During last week's Google I/O developer conference, Andrii Kulian - a software engineer working on Android's multi-display capability - gave a talk called “Build Apps for Foldable, Multi-Display, and Large-Screen Devices" where he discussed how developers can get apps ready for a multi-display world.
Each year Google runs a number of large events, usually somewhere near its home-base in Silicon Valley, where it brings together different groups that are interested in the various parts Google's product and services roadmap. In a little less than 24 hours, Google will be running their annual Google I/O event. Here's everything you need to know about the event.

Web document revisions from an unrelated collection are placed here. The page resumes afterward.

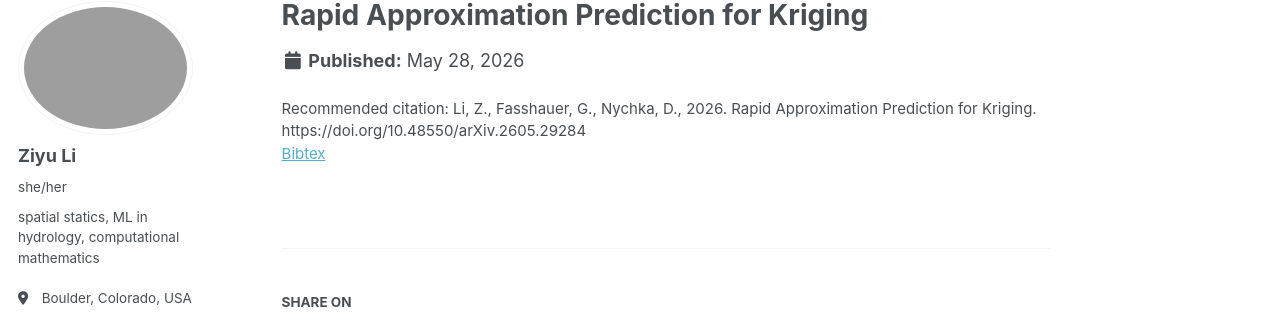
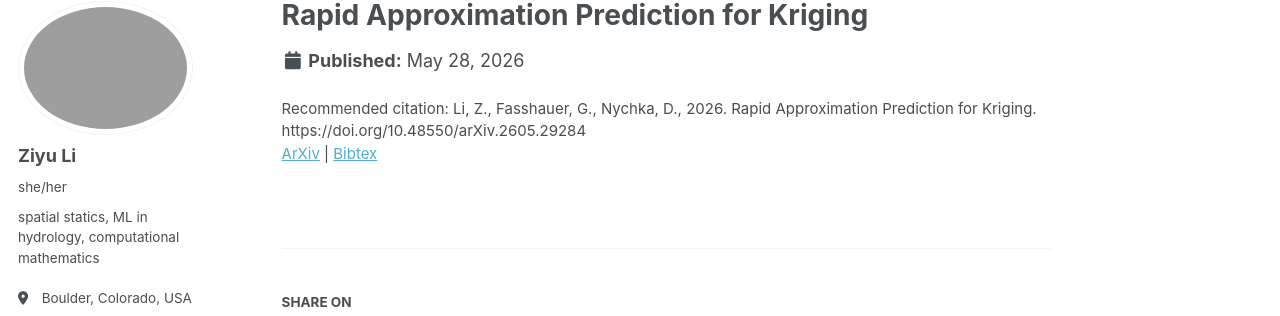
Before and after one commit to ziyuli22/ziyuli22.github.io, a Jekyll site: the page built from _publications/2026_05_28_article_rap.md, in a window 1280 px wide and 947 px high. Shown: the part 98-414 px from the top of the window. Built offline with Jekyll 4.4.1, drawn with Linux system fonts in a browser that asks for light colours; some web fonts are replaced; a script that is not in the unit is left out.

Commit message:
formating

```diff
--- a/_layouts/single.html
+++ b/_layouts/single.html
@@ -51,6 +51,8 @@ layout: default
           <p style="font-size: smaller">Recommended citation: {{ page.citation }}<br /><a href="{{ page.paperurl }}">Paper</a> | <a href="{{ page.slidesurl }}">Slides</a> | <a href="{{ page.bibtexurl }}">Bibtex</a></p>
         {% elsif page.citation and page.paperurl and page.slidesurl %}
           <p style="font-size: smaller">Recommended citation: {{ page.citation }}<br /><a href="{{ page.paperurl }}">Paper</a> | <a href="{{ page.slidesurl }}">Slides</a></p>
+        {% elsif page.citation and page.paperurl and page.arxivurl and page.bibtexurl %}
+          <p style="font-size: smaller">Recommended citation: {{ page.citation }}<br /><a href="{{ page.paperurl }}">Paper</a> | <a href="{{ page.arxivurl }}">ArXiv</a> | <a href="{{ page.bibtexurl }}">Bibtex</a></p>
         {% elsif page.citation and page.paperurl and page.bibtexurl %}
           <p style="font-size: smaller">Recommended citation: {{ page.citation }}<br /><a href="{{ page.paperurl }}">Paper</a> | <a href="{{ page.bibtexurl }}">Bibtex</a></p>
         {% elsif page.citation and page.paperurl %}
@@ -63,6 +65,10 @@ layout: default
           <p style="font-size: smaller">Recommended citation: {{ page.citation }}<br /><a href="{{ page.dataseturl }}">Dataset</a> | <a href="{{ page.bibtexurl }}">Bibtex</a></p>
         {% elsif page.citation and page.dataseturl %}
           <p style="font-size: smaller">Recommended citation: {{ page.citation }}<br /><a href="{{ page.dataseturl }}">Dataset</a></p>
+        {% elsif page.citation and page.arxivurl and page.bibtexurl %}
+          <p style="font-size: smaller">Recommended citation: {{ page.citation }}<br /><a href="{{ page.arxivurl }}">ArXiv</a> | <a href="{{ page.bibtexurl }}">Bibtex</a></p>
+        {% elsif page.citation and page.arxivurl %}
+          <p style="font-size: smaller">Recommended citation: {{ page.citation }}<br /><a href="{{ page.arxivurl }}">ArXiv</a></p>
         {% elsif page.slidesurl and page.bibtexurl %}
           <p style="font-size: smaller"><a href="{{ page.slidesurl }}">Slides</a> | <a href="{{ page.bibtexurl }}">Bibtex</a></p>
         {% elsif page.citation and page.bibtexurl %}
@@ -73,6 +79,10 @@ layout: default
           <p style="font-size: smaller"><a href="{{ page.dataseturl }}">Dataset</a> | <a href="{{ page.bibtexurl }}">Bibtex</a></p>
         {% elsif page.dataseturl %}
           <p style="font-size: smaller"><a href="{{ page.dataseturl }}">Dataset</a></p>
+        {% elsif page.arxivurl and page.bibtexurl %}
+          <p style="font-size: smaller"><a href="{{ page.arxivurl }}">ArXiv</a> | <a href="{{ page.bibtexurl }}">Bibtex</a></p>
+        {% elsif page.arxivurl %}
+          <p style="font-size: smaller"><a href="{{ page.arxivurl }}">ArXiv</a></p>
         {% elsif page.slidesurl %}
           <p style="font-size: smaller"><a href="{{ page.slidesurl }}">Slides</a></p>
         {% elsif page.bibtexurl %}
```
Also changed, not shown: _includes/archive-single.html (+10 -0 lines).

At the opening of Google's I/O event, the company showed off their new AI tool. In the demonstration, someone told the Google Assistant they wanted to book an appointment. Google found the hairdresser and then phoned them, holding a natural language conversation with a person to make the appointment and add it to a calendar. The party on the other end of the phone didn't know they were talking to a computer (so we're told). This opens up an interesting future.
Google I/O is the search giant's annual developer event. It kicks off overnight in Mountain View, California, just a day after Microsoft Build so they get a chance to not only announce their new products and services but also react to what's coming from the crowd in Seattle. So, what can we expect?